Here are a few search terms for this topic. These searches are linked to the A&T catalog, but may also be used when formulating database search strategies to locate articles.
Scholars have increasingly shifted some of the attention given to ethnic politics from discussions of conflict and peacemaking to discussions of how to make ethnically divided societies more democratic. In most cases, democratic theorists, in making their normative recommendations, have not taken into account everything we know about how ethnic identity and ethnic politics work in the real world.
While much ink has been spilled on the conflict between empowering minority ethnic groups and protecting the individual freedoms of the members of those groups, the specific recommendations for accomplishing either of these goals tend to grow out of specific times and places. This cultural context may be explicit, as when Will Kymlicka uses Canadian examples to illustrate the different sorts of ethnic groups that can exist and the different rights that should be accorded to each, or the context may be implicit, as when American political theorists model the participation of minority groups in democratic politics generally on the ways in which minorities have historically participated in the American political system. In reality, how members of ethnic groups participate in politics democratic or otherwise will be determined by a whole range of factors, such as the history and culture of a country, the size of a minority relative to the majority, the strengths of the identities in question, and the possibility of alternate identities that lay claim on individuals’ loyalties. For example, a minority group that votes as a bloc is something of a curiosity when it makes up 1% of the population of a state, but an existential threat to democracy when it makes up 40%.
One of these factors which is most often overlooked is the degree to which ethnic identity is dynamic and even malleable: identities can sharpen or fade over time, and under some circumstances groups can combine or split up. Knowing this, we should consider not only the impact that our solutions will have in the present, but also the ways in which they will affect the evolution of identities in the future. Orr, Scott. "The Theory and Practice of Ethnic Politics: How What We Know about Ethnic Identity Can Make Democratic Theory Better" Paper presented at the annual meeting of the American Political Science Association, Aug. 2007.

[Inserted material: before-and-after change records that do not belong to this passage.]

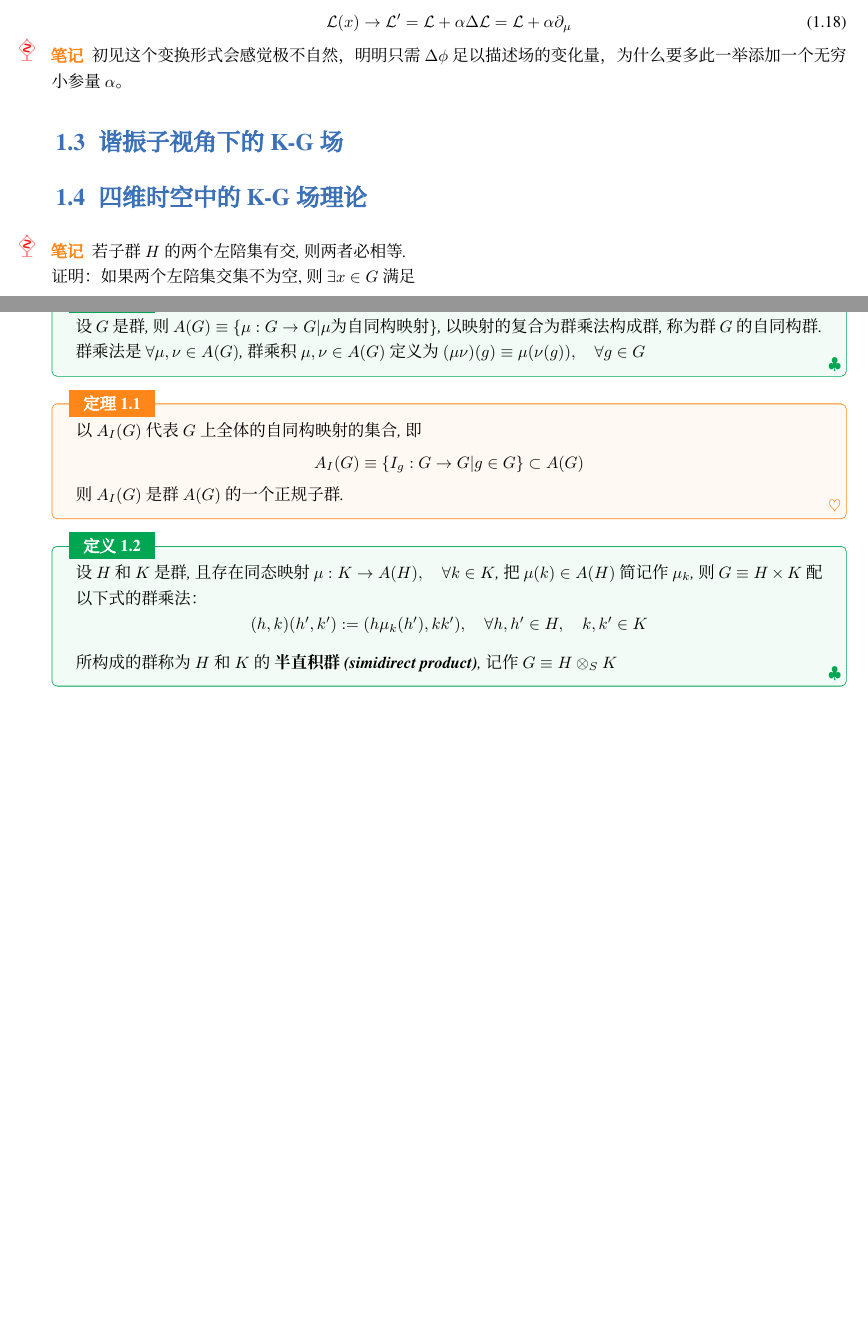
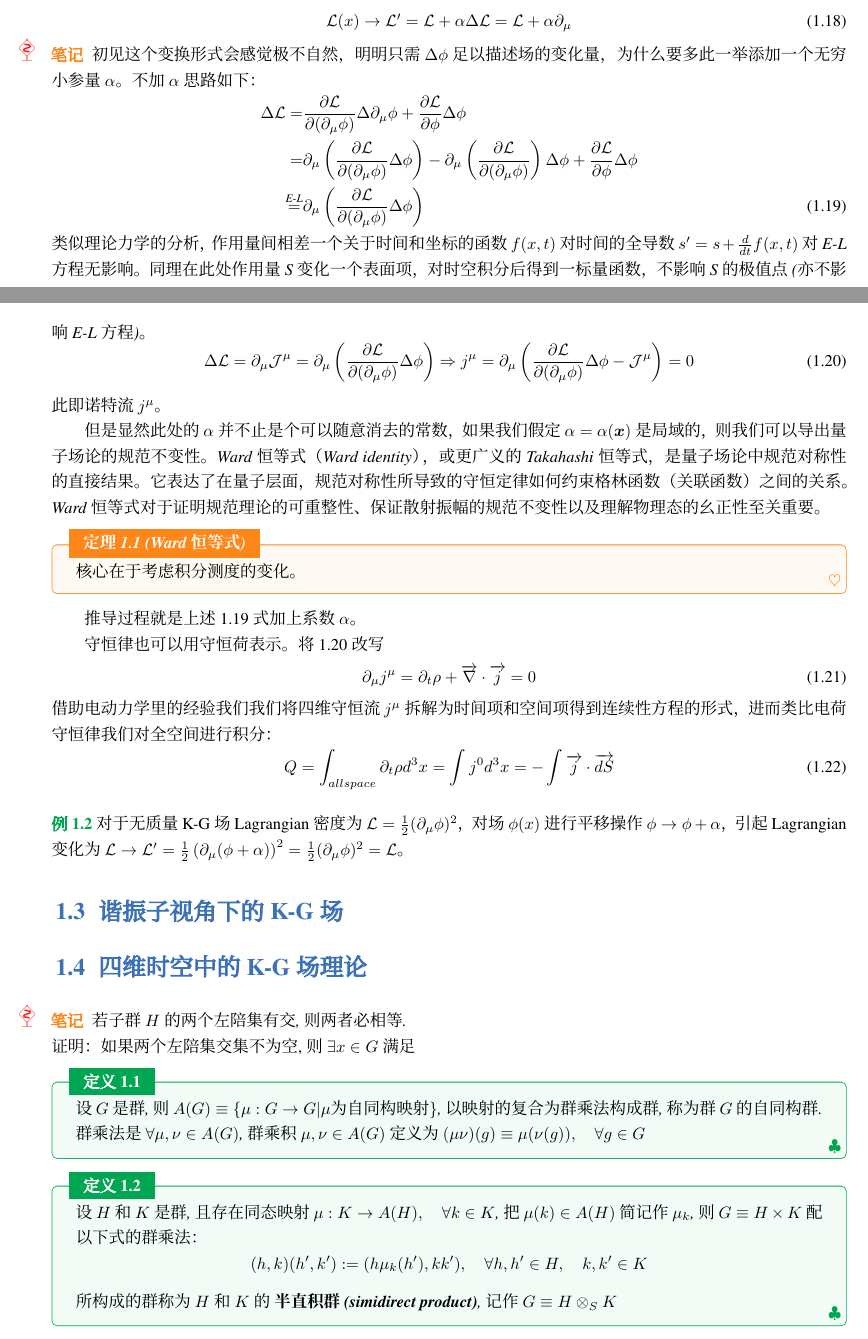
Before and after one commit to weiruiT/QFT-Note, a LaTeX book (main.tex, which reads section/introductiontoQFT.tex): two parts of pages 7 and 8 of 43, joined at a grey line, cut so that both start at the same text, the shorter picture padded with empty space. Compiled offline with XeLaTeX; a missing font is replaced by an installed copy or a similar font.

Commit message:
add 1.1.2

```diff
--- a/section/introductiontoQFT.tex
+++ b/section/introductiontoQFT.tex
@@ -125,11 +125,44 @@
     \end{equation}
 
 \begin{note}
-    初见这个变换形式会感觉极不自然，明明只需$\Delta \phi$足以描述场的变化量，为什么要多此一举添加一个无穷小参量$\alpha$。
+    初见这个变换形式会感觉极不自然，明明只需$\Delta \phi$足以描述场的变化量，为什么要多此一举添加一个无穷小参量$\alpha$。不加$\alpha$思路如下：
+    \begin{align}
+        \Delta \mathcal{L} = & \frac{\partial \mathcal{L}}{\partial (\partial_{\mu}\phi)}\Delta \partial_{\mu}\phi + \frac{\partial \mathcal{L}}{\partial\phi}\Delta\phi \notag \\
+                           = & \partial_{\mu} \left( \frac{\partial \mathcal{L}}{\partial (\partial_{\mu}\phi)} \Delta\phi \right) - \partial_{\mu} \left( \frac{\partial \mathcal{L}}{\partial (\partial_{\mu}\phi)} \right)\Delta\phi + \frac{\partial \mathcal{L}}{\partial \phi}\Delta\phi \notag \\
+    \overset{\text{E-L}}{=}  & \partial_{\mu} \left( \frac{\partial \mathcal{L}}{\partial (\partial_{\mu}\phi)} \Delta\phi \right)
+    \end{align}
+    类似理论力学的分析，作用量间相差一个关于时间和坐标的函数$f(x,t)$对时间的全导数$s' = s + \frac{d}{dt}f(x,t)$对E-L方程无影响。同理在此处作用量S变化一个表面项，对时空积分后得到一标量函数，不影响S的极值点(亦不影响E-L方程)。
+    \begin{equation}
+        \Delta \mathcal{L} = \partial_{\mu}\mathcal{J}^{\mu} = \partial_{\mu} \left( \frac{\partial \mathcal{L}}{\partial (\partial_{\mu}\phi)} \Delta\phi \right) \Rightarrow j^{\mu} = \partial_{\mu} \left( \frac{\partial \mathcal{L}}{\partial (\partial_{\mu}\phi)} \Delta\phi -\mathcal{J}^{\mu} \right) = 0
+    \end{equation}
+    此即诺特流$j^{\mu}$。
+
+    但是显然此处的$\alpha$并不止是个可以随意消去的常数，如果我们假定$\alpha= \alpha(\bm{x})$是局域的，则我们可以导出量子场论的规范不变性。
+    Ward恒等式（Ward identity），或更广义的Takahashi恒等式，是量子场论中规范对称性的直接结果。它表达了在量子层面，规范对称性所导致的守恒定律如何约束格林函数（关联函数）之间的关系。Ward恒等式对于证明规范理论的可重整性、保证散射振幅的规范不变性以及理解物理态的幺正性至关重要。
+    \begin{theorem}{Ward恒等式}
+        核心在于考虑积分测度的变化。
+    \end{theorem}
+
 \end{note}
-
+    推导过程就是上述1.19式加上系数$\alpha$。
+
+    守恒律也可以用守恒荷表示。将1.20改写
+    \begin{equation}
+        \partial_{\mu} j^{\mu} = \partial_t \rho +\overrightarrow{\nabla} \cdot \overrightarrow{j} = 0
+    \end{equation}
+    借助电动力学里的经验我们我们将四维守恒流$j^{\mu}$拆解为时间项和空间项得到连续性方程的形式，进而类比电荷守恒律我们对全空间进行积分：
+    \begin{equation}
+        Q = \int_{all space} \partial_t \rho d^3x = \int j^0 d^3x = - \int \overrightarrow{j} \cdot \overrightarrow{dS}
+    \end{equation}
+\begin{example}
+    对于无质量K-G场Lagrangian密度为$\mathcal{L} = \frac{1}{2}(\partial_{\mu}\phi)^2 $，对场$\phi(x)$进行平移操作$\phi\rightarrow\phi+\alpha$，引起Lagrangian变化为
+    $\mathcal{L}\rightarrow\mathcal{L}' = \frac{1}{2}\left( \partial_{\mu}(\phi + \alpha) \right)^2 = \frac{1}{2}(\partial_{\mu}\phi)^2 =\mathcal{L}$。
+\end{example}
 \section{谐振子视角下的K-G场}
+
 \section{四维时空中的K-G场理论}
+
+
 \begin{note}
     若子群 $H$ 的两个左陪集有交,则两者必相等.
 \end{note}
@@ -141,13 +174,7 @@
 
     群乘法是 $\forall \mu,\nu \in A(G)$, 群乘积 $\mu,\nu \in A(G)$ 定义为 $(\mu\nu)(g) \equiv \mu(\nu(g)),\quad \forall g \in G$
 \end{definition}
-\begin{theorem}
-     以 $A_I(G)$ 代表 $G$ 上全体的自同构映射的集合,即
-     $$
-     A_I(G)\equiv\{I_g: G\rightarrow G|g \in G\}\subset A(G)
-     $$
-则 $A_I(G)$ 是群 $A(G)$ 的一个正规子群.
-\end{theorem}
+
 \begin{definition}{}{半直积群}
 设 $H$ 和 $K$ 是群,且存在同态映射 $\mu:K\rightarrow A(H),\quad \forall k \in K$, 把 $\mu(k)\in A(H)$ 简记作 $\mu_k$, 则 $G\equiv H\times K$ 配以下式的群乘法：
     $$
```
Also changed, not shown: main.pdf, 4 other files.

Does the editorial in the "What Do You Think" box on the left support this view?